Lizards Revenge and Lizard Bites Back

DLF – Desert Liberation Front

Beneath the Roxby Downs Uranium mine, there is an old Sleepy Lizard. BHP’s Olympic Dam mine is digging right into its guts to extract the worlds most poisonous ore. That Lizard ain’t so sleepy no more.

Lizards Bites Back is a non-violent protest festival, opposing any further expansion of the nuclear industry in South Australia and showcasing renewable alternatives. We stand in solidarity with Aboriginal custodians in opposing the expansion of the nuclear industry in South Australia.

The nuclear industry has and continues to disproportionately affect Aboriginal people in Australia. Traditional owners and Native Title holders have no right in law to veto mining projects and every nuclear waste dump proposal, from Woomera to the current proposal for Wallerberdina Station in the Flinders Ranges, has sought to impose a waste dump on Aboriginal communities without consultation and without the consent of Aboriginal communities that would be most directly affected.

This is a human rights issue. Article 29 (2) of the UN Declaration on the Rights of Indigenous Peoples, which Australia has signed on to states that:

“States shall take effective measures to ensure that no storage or disposal of hazardous materials shall take place in the lands or territories of indigenous peoples without their free, prior and informed consent.”

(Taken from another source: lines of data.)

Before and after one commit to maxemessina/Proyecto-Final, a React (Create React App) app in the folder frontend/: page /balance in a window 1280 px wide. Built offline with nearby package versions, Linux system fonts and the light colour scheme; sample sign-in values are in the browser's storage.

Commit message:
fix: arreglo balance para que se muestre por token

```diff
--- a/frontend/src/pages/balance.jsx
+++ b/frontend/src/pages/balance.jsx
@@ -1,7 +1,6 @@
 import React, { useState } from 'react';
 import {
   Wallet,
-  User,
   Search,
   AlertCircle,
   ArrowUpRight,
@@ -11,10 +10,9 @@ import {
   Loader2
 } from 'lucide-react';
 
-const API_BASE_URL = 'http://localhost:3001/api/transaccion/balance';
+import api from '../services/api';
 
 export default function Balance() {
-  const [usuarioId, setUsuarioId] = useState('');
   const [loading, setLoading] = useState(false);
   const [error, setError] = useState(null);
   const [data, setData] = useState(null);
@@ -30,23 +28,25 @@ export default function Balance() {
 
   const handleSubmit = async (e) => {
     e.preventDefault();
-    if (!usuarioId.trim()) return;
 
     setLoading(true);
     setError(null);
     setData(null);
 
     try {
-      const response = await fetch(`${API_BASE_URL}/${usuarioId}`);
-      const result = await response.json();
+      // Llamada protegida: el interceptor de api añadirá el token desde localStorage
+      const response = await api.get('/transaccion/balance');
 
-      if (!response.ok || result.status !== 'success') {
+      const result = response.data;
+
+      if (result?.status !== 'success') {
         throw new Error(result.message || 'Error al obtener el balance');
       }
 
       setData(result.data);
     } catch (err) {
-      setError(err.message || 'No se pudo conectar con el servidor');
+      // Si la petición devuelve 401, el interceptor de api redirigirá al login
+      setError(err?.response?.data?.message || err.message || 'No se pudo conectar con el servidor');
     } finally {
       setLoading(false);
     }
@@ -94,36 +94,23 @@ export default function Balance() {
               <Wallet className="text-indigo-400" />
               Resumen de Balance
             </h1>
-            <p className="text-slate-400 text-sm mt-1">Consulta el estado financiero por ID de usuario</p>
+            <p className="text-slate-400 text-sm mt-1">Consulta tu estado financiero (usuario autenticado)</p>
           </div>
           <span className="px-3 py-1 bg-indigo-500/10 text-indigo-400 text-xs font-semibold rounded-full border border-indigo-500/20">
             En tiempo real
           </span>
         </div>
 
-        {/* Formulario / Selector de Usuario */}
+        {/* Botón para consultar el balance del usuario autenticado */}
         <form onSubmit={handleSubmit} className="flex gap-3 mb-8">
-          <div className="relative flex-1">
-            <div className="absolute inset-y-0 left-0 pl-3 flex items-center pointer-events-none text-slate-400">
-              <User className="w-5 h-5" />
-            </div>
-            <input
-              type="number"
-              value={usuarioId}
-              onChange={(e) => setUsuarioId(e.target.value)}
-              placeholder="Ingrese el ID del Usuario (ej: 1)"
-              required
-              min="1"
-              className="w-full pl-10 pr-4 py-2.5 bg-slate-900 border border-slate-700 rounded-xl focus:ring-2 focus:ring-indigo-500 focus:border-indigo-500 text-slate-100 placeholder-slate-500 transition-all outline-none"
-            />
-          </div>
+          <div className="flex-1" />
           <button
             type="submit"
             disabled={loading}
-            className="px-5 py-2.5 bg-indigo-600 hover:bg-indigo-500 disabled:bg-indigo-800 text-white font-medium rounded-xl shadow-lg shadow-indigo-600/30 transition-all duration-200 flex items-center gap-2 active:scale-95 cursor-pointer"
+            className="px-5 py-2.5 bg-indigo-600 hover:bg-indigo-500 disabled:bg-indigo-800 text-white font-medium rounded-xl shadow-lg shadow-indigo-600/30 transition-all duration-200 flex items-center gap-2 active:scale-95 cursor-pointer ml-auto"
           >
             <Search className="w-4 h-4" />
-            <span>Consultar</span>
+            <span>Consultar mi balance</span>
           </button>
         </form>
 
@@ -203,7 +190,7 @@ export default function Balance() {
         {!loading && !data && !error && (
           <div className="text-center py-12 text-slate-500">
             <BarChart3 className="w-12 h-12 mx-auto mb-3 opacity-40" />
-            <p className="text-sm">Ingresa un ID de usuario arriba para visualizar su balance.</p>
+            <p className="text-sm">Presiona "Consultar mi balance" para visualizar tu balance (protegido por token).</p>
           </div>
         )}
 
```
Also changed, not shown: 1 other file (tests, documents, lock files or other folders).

Similar issues arise for the Olympic Dam mine. Under the Indenture Act, BHP Billiton is completely exempt from the Aboriginal Heritage Act 1988, which is the key piece of legislation protecting Aboriginal Heritage in SA. Instead the company recognises the 1979 version of the Act, which was never made law in SA and provides much weaker protections for Aboriginal heritage. Additionally, BHP is exempt from certain parts of this Act. The effect of these exemptions is that BHP has absolute discretion on what Aboriginal sites are recognised and protected. It is a clear conflict of interest to have a corporation with a commercial interest in a piece of land also making decisions regarding whether this same land has competing non-commercial values

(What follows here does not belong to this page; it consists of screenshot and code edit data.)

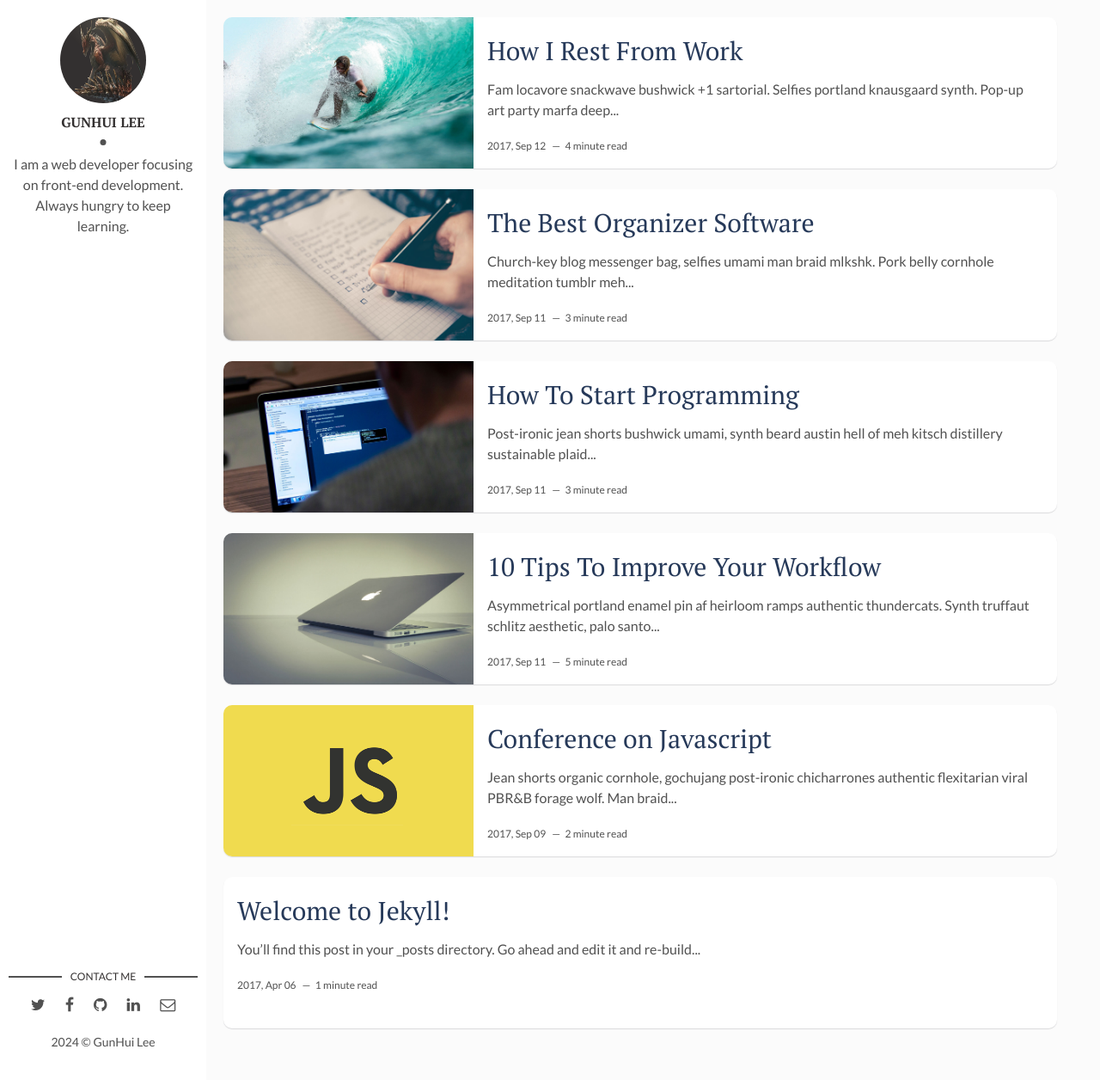
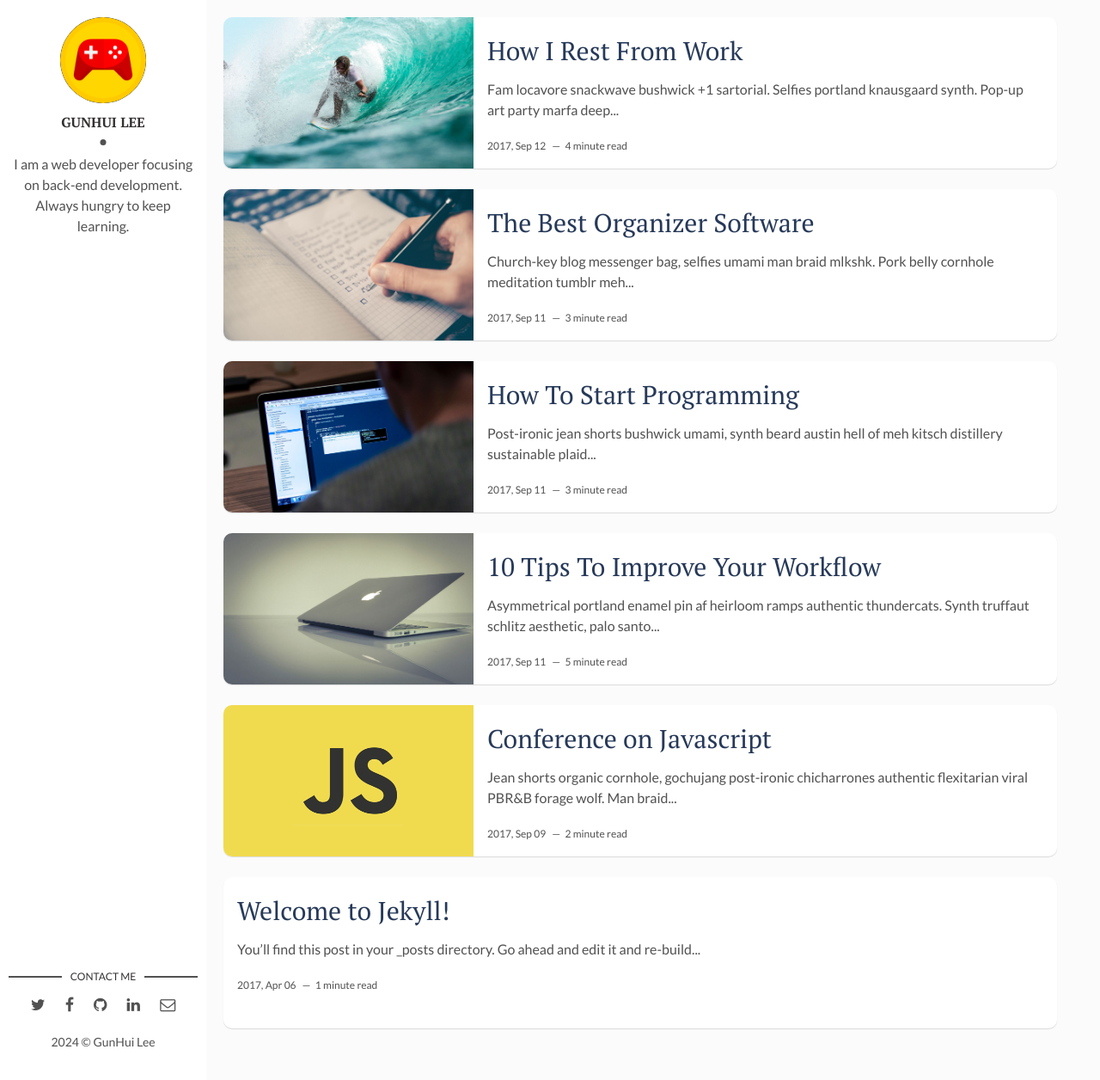
Before and after one commit to Dgony/Dgony-Dgony.github.io, a Jekyll site: the page built from index.html, in a window 1280 px wide and 1256 px high. Shown: the whole window at 86% size. Built offline with Jekyll 4.4.1, drawn with Linux system fonts in a browser that asks for light colours; the list of posts is cut into pages by our own code.

Commit message:
blog personal settings test 1

```diff
--- a/_config.yml
+++ b/_config.yml
@@ -11,12 +11,13 @@ site-twitter: #if your site has a twitter account, enter it here
 
 # Author Settings
 author: GunHui Lee # add your name
-author-img: Safi'jiiva.png # add your photo
-about-author: I am a web developer focusing on front-end development. Always hungry to keep learning. # add description
+author-img: gamepad-3630565_1920.png # add your photo
+about-author: I am a web developer focusing on back-end development. Always hungry to keep learning. # add description
 social-twitter: # add your Twitter handle
 social-facebook: # add your Facebook handle
 social-github: dgony # add your Github handle
 social-linkedin: # add your Linkedin handle
+social-naver:
 social-email: # add your Email address
 
 # Disqus
```
Also changed, not shown: assets/img/gamepad-3630565_1920.png (added).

However, the health and environmental impacts of the nuclear industry do not know skin colour. They affect all Australians and will continue to do so for generations.

A Royal Commission has recently recommended that South Australia host an international high level nuclear waste dump, and the Federal government has shortlisted only Wallerberdina Station for further consideration for a national nuclear waste dump. The Olympic Dam mine itself will also eventually become a dump – in the sense that once it is closed, it will leave millions of tonnes of radioactive tailings on the surface of the land forever.


The Lizard Bites Back has attracted over 300 people from around the country, converging near the mine gates for a weekend of direct action, workshops on nuclear issues, and music. After two days of workshops and marches to the gates of the mine, the last day of the convergence saw nearly one hundred activists block the main road to the mine for eighteen hours. Riot police were sent in at midnight. On their way, riot police approached base camp, in what appeared to be a simulated raid.Response to the governments decision to expand the Olympic Dam mine.



Party in a Dangerous Planet with Theatre, Cabaret and Art installations. Over 20 musical acts. Solar Powered sound system extravaganza and wind powered cinema.